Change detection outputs

----

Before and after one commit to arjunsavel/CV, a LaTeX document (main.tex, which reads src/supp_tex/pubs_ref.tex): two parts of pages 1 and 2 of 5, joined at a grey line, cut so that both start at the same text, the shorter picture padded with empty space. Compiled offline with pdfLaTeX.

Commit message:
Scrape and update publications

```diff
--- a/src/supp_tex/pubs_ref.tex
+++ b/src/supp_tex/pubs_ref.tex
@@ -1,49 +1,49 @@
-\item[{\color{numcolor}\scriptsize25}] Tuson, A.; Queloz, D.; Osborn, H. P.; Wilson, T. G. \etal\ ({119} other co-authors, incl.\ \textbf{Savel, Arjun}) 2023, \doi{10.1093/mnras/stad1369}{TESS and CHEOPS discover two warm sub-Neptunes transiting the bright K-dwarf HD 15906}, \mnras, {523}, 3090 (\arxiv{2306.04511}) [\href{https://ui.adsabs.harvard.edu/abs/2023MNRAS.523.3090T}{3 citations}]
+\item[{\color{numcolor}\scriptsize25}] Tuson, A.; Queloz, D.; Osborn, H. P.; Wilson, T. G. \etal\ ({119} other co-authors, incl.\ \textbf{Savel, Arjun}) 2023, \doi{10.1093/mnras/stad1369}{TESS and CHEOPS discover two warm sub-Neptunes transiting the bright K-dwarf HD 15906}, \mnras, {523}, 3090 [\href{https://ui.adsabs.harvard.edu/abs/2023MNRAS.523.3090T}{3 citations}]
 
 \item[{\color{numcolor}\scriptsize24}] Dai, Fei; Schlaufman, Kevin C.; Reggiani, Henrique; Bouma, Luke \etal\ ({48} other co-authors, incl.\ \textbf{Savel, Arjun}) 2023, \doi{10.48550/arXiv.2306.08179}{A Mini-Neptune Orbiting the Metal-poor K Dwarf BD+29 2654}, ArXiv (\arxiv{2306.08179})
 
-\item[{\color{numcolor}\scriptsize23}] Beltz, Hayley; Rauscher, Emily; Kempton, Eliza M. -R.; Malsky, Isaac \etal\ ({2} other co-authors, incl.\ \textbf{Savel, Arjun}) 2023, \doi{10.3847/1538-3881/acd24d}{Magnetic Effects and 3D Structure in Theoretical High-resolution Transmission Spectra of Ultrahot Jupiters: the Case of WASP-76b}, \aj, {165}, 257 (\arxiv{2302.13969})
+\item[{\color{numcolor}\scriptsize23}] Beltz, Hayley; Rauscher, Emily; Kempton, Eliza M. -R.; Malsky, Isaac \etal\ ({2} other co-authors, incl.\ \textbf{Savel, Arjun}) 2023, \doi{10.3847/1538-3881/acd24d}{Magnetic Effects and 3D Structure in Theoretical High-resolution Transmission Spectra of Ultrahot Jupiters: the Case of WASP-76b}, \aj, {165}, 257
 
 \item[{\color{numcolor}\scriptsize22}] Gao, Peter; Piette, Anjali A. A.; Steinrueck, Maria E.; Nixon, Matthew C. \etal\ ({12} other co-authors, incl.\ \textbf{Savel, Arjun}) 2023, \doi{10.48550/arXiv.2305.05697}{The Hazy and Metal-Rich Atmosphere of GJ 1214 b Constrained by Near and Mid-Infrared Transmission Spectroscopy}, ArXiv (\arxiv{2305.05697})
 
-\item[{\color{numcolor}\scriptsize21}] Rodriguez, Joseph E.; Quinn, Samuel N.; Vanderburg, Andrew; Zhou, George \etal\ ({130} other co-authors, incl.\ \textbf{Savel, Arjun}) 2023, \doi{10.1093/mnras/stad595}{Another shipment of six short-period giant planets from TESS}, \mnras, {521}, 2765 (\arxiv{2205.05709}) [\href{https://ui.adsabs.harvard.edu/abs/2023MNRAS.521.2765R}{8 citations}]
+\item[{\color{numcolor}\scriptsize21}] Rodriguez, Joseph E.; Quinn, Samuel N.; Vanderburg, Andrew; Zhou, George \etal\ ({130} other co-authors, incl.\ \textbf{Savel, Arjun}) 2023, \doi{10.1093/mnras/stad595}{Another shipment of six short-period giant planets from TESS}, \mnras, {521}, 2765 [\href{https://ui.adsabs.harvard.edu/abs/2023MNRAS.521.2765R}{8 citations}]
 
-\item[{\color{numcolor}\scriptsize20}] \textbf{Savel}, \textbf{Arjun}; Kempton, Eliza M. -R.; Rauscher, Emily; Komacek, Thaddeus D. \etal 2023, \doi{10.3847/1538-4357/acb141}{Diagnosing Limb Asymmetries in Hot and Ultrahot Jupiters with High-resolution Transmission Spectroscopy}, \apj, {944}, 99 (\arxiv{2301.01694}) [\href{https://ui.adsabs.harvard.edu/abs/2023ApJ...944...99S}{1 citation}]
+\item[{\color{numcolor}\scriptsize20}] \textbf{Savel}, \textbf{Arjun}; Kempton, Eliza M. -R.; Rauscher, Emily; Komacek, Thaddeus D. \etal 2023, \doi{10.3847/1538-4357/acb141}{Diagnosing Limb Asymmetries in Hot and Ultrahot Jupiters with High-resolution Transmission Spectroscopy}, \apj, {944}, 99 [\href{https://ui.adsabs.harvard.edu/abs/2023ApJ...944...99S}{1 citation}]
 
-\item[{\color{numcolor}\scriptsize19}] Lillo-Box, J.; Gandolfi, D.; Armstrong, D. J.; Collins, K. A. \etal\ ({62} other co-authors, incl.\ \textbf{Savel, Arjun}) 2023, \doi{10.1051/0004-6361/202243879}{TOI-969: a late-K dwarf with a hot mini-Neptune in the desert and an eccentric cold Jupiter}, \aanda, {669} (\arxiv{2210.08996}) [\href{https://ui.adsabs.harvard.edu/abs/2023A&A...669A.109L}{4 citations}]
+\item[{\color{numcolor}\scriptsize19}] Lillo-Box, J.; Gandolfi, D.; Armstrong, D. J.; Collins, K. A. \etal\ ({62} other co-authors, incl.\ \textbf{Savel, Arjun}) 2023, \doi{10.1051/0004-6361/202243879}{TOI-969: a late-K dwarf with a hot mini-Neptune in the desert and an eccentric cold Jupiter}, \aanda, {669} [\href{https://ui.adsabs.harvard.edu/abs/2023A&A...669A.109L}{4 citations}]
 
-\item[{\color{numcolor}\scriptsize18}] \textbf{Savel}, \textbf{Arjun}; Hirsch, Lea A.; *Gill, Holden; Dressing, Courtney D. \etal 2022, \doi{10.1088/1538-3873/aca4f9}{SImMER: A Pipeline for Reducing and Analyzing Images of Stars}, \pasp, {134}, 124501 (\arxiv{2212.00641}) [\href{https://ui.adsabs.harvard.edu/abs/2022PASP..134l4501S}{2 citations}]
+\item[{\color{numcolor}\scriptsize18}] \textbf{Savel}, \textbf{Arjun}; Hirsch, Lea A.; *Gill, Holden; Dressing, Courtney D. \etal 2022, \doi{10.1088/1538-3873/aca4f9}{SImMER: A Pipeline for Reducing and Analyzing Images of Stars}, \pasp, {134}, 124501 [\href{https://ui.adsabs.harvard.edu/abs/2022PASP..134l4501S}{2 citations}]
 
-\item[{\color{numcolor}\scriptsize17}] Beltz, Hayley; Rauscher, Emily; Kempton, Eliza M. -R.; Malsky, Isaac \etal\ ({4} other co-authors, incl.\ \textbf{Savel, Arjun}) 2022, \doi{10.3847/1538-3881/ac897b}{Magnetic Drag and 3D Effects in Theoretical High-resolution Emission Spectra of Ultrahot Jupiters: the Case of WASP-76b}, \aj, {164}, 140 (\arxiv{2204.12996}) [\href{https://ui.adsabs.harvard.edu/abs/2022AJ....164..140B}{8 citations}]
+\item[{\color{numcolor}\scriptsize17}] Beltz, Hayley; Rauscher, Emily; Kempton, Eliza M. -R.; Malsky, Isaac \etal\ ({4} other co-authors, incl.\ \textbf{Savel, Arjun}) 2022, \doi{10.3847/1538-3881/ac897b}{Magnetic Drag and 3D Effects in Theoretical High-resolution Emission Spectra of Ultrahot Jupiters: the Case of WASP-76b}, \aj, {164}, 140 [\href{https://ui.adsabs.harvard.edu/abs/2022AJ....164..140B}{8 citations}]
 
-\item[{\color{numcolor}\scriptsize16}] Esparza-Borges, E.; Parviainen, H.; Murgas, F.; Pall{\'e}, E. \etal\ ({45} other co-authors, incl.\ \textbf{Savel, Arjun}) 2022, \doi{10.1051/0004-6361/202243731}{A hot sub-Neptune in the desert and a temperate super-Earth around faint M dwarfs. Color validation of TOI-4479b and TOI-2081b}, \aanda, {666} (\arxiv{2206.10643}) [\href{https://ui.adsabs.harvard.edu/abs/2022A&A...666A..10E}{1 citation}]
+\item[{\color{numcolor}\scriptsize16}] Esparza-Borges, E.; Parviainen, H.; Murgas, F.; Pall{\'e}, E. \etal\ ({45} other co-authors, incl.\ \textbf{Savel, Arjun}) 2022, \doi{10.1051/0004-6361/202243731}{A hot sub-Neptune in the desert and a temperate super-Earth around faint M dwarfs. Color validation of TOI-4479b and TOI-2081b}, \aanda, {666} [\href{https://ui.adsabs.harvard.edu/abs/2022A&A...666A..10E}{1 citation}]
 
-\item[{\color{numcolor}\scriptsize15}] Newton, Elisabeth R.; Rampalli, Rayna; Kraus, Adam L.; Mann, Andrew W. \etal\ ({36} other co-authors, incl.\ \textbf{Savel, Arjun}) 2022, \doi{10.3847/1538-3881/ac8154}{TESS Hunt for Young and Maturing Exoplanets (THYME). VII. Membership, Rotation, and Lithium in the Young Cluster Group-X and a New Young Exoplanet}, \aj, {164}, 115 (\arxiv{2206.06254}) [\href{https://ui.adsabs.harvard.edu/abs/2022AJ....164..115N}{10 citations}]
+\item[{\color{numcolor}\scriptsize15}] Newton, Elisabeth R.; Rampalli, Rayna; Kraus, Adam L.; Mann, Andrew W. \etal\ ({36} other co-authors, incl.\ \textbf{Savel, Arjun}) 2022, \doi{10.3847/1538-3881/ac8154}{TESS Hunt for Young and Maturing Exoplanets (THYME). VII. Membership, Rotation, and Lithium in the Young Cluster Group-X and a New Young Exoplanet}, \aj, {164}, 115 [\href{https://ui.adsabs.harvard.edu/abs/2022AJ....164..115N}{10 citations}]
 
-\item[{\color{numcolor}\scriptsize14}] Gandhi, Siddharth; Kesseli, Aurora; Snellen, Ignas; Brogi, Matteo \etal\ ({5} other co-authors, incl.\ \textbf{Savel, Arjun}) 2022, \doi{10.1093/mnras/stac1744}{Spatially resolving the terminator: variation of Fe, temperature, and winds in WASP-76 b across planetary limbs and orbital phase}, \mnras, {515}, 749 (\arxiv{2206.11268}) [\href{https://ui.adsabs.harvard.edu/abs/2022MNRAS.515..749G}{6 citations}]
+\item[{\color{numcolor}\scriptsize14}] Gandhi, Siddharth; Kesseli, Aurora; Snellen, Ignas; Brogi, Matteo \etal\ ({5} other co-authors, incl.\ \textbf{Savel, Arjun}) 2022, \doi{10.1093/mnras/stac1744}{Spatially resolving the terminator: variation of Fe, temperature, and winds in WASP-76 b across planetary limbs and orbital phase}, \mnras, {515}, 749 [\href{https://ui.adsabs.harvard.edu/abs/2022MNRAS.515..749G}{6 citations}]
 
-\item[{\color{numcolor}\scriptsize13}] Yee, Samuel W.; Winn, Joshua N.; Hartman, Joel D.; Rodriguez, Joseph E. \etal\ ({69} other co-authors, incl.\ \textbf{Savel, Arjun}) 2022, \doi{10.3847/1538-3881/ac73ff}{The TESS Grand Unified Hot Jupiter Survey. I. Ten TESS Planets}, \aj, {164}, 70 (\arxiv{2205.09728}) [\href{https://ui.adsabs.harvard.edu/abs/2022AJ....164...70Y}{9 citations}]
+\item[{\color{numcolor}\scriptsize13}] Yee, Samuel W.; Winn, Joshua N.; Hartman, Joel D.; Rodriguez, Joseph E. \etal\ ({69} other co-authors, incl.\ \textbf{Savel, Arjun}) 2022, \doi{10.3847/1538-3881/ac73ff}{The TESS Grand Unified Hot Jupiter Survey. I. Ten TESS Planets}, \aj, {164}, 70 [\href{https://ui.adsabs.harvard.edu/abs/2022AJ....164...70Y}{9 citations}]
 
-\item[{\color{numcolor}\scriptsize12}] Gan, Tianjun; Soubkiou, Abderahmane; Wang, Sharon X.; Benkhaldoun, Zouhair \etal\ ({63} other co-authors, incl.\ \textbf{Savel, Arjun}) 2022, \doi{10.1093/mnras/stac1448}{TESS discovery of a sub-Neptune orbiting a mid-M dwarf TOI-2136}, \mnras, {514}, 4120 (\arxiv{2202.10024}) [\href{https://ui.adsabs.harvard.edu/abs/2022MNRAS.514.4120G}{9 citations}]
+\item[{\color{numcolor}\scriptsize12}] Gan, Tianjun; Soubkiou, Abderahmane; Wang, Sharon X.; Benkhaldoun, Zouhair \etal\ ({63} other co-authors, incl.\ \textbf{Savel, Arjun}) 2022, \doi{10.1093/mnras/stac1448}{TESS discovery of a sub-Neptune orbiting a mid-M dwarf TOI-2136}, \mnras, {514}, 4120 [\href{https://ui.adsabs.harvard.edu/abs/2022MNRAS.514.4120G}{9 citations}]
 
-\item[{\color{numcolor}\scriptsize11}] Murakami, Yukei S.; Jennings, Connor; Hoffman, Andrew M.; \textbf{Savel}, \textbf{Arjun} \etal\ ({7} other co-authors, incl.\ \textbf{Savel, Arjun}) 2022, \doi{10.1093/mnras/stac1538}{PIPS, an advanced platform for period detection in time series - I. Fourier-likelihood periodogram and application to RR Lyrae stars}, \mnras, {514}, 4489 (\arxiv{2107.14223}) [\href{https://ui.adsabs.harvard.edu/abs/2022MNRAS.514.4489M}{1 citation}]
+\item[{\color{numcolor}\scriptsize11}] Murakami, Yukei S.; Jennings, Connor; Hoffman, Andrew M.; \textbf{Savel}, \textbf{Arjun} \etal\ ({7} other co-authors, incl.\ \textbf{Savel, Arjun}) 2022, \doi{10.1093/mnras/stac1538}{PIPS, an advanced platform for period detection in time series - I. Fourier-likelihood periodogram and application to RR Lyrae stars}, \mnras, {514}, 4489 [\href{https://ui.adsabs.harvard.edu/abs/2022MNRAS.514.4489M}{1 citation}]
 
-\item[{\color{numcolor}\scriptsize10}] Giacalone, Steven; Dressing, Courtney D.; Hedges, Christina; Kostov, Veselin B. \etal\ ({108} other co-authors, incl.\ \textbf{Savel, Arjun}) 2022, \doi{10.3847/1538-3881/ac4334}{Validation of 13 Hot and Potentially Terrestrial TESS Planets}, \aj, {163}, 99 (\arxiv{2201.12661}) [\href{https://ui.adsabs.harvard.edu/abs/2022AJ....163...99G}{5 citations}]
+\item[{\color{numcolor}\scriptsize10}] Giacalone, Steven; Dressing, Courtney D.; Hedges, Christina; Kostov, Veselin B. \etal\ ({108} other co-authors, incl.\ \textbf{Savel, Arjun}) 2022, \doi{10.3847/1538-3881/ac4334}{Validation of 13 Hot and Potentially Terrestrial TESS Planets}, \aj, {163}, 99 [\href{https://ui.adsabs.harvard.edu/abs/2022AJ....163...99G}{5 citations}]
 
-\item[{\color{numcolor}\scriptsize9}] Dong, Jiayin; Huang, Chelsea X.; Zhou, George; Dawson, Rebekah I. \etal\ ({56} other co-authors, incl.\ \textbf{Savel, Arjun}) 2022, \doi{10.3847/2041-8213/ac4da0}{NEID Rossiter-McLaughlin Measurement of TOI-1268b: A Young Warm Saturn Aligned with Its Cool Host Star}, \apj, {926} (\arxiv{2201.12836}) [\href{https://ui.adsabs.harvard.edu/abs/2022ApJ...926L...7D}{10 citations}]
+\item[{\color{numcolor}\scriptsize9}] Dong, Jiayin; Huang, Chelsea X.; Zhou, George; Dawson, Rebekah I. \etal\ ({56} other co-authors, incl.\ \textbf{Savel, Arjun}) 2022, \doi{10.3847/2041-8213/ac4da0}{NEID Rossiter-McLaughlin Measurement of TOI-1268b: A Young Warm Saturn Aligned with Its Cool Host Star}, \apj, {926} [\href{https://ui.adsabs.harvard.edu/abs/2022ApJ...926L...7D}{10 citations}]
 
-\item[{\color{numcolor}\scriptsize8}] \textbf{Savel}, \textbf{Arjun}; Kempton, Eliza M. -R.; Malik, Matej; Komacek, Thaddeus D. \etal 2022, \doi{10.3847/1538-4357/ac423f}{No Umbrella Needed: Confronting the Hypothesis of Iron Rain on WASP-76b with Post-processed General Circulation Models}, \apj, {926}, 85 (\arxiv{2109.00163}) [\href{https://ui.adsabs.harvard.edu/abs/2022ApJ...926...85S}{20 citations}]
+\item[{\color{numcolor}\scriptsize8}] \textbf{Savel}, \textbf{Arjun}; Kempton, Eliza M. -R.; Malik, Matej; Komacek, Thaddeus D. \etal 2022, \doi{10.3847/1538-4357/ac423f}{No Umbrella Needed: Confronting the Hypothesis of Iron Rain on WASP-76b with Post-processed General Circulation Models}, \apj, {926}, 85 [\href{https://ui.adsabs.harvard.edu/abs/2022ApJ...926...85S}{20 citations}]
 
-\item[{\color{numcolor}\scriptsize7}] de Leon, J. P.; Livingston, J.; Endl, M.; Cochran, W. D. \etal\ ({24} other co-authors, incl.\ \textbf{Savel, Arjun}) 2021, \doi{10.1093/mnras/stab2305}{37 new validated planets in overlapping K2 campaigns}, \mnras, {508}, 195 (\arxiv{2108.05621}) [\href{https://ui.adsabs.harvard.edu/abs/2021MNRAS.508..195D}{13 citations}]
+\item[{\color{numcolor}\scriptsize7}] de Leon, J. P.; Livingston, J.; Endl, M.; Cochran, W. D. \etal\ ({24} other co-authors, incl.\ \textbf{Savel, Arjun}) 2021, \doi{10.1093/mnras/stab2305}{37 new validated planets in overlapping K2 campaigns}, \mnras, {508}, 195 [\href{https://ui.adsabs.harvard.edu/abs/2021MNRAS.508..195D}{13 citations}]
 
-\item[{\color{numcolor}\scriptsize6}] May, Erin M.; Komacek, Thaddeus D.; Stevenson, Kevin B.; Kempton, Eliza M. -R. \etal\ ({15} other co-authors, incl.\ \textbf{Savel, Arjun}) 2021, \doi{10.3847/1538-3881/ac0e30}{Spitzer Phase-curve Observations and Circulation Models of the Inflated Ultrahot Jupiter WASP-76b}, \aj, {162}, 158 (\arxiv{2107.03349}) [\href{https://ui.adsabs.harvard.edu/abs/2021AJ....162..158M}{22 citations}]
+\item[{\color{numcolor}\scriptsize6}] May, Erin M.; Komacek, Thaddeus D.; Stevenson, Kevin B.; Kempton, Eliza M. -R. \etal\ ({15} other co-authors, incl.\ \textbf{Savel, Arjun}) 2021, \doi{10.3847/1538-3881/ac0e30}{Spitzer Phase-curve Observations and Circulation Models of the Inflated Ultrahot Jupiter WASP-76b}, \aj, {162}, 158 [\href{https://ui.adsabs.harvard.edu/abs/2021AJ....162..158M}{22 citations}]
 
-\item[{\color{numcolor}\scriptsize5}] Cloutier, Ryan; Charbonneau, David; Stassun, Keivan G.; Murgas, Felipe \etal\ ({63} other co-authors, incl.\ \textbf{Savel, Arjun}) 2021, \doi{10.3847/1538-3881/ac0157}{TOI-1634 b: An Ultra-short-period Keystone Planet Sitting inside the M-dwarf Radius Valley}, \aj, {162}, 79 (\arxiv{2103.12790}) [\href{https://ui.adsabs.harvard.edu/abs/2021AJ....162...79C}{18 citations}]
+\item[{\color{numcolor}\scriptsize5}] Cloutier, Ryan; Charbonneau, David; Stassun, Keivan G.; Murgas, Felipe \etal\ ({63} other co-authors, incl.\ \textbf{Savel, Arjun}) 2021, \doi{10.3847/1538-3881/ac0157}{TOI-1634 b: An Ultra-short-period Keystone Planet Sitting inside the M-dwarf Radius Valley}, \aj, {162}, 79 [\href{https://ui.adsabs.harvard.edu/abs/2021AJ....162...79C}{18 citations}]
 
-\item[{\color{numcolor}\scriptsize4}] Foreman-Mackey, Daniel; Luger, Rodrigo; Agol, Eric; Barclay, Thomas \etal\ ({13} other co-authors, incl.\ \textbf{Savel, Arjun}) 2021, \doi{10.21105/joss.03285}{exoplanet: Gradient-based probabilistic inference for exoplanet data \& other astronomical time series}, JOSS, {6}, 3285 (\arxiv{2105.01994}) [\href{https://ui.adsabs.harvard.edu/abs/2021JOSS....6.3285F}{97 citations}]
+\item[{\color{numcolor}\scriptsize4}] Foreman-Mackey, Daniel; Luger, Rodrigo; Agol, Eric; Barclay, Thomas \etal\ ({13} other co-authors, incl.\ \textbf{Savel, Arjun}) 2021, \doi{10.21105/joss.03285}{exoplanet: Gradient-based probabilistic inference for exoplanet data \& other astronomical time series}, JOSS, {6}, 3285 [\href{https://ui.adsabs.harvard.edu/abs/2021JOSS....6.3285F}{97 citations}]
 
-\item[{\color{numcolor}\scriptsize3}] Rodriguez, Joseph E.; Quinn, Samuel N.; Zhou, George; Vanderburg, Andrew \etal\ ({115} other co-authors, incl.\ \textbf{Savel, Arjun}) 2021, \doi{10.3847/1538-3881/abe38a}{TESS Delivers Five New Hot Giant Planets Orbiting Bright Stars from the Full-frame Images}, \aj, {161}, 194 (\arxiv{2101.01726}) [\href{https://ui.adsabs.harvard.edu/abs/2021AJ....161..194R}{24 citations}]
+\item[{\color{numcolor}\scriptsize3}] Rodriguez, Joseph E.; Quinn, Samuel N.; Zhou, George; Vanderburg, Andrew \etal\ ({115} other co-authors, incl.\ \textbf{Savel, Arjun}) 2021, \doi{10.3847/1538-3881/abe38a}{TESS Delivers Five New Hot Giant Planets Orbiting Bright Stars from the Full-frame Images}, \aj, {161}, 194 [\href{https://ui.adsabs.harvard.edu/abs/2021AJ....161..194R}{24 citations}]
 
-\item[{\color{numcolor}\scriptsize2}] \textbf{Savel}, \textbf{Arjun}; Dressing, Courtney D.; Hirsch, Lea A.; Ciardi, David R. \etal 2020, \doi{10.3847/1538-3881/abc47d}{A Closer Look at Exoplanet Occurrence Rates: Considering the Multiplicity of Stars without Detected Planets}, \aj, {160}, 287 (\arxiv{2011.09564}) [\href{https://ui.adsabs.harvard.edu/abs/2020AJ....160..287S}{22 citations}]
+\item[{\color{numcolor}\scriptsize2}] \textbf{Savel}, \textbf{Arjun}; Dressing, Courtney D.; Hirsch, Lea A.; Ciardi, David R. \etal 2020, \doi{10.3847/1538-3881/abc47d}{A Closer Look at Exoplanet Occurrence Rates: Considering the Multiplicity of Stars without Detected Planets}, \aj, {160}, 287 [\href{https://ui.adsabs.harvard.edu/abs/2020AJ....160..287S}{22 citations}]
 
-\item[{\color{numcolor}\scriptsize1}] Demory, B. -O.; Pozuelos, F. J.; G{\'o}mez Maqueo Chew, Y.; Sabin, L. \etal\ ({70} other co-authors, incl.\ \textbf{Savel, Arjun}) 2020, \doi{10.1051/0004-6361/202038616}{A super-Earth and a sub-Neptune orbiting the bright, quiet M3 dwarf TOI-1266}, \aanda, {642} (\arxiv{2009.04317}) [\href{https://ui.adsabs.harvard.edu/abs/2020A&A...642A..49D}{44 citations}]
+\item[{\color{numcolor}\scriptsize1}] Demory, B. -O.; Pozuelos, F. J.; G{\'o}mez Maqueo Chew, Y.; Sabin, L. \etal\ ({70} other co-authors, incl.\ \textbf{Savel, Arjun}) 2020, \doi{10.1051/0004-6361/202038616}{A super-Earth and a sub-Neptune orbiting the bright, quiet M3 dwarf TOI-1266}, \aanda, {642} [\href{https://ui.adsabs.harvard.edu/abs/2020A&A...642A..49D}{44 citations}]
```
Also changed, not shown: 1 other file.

----

**EXERCISE BRIEF:** For each line in the entries that contains the string "winds", make a copy.

**SOLUTION:**
-\item[{\color{numcolor}\scriptsize14}] Gandhi, Siddharth; Kesseli, Aurora; Snellen, Ignas; Brogi, Matteo \etal\ ({5} other co-authors, incl.\ \textbf{Savel, Arjun}) 2022, \doi{10.1093/mnras/stac1744}{Spatially resolving the terminator: variation of Fe, temperature, and winds in WASP-76 b across planetary limbs and orbital phase}, \mnras, {515}, 749 (\arxiv{2206.11268}) [\href{https://ui.adsabs.harvard.edu/abs/2022MNRAS.515..749G}{6 citations}]
+\item[{\color{numcolor}\scriptsize14}] Gandhi, Siddharth; Kesseli, Aurora; Snellen, Ignas; Brogi, Matteo \etal\ ({5} other co-authors, incl.\ \textbf{Savel, Arjun}) 2022, \doi{10.1093/mnras/stac1744}{Spatially resolving the terminator: variation of Fe, temperature, and winds in WASP-76 b across planetary limbs and orbital phase}, \mnras, {515}, 749 [\href{https://ui.adsabs.harvard.edu/abs/2022MNRAS.515..749G}{6 citations}]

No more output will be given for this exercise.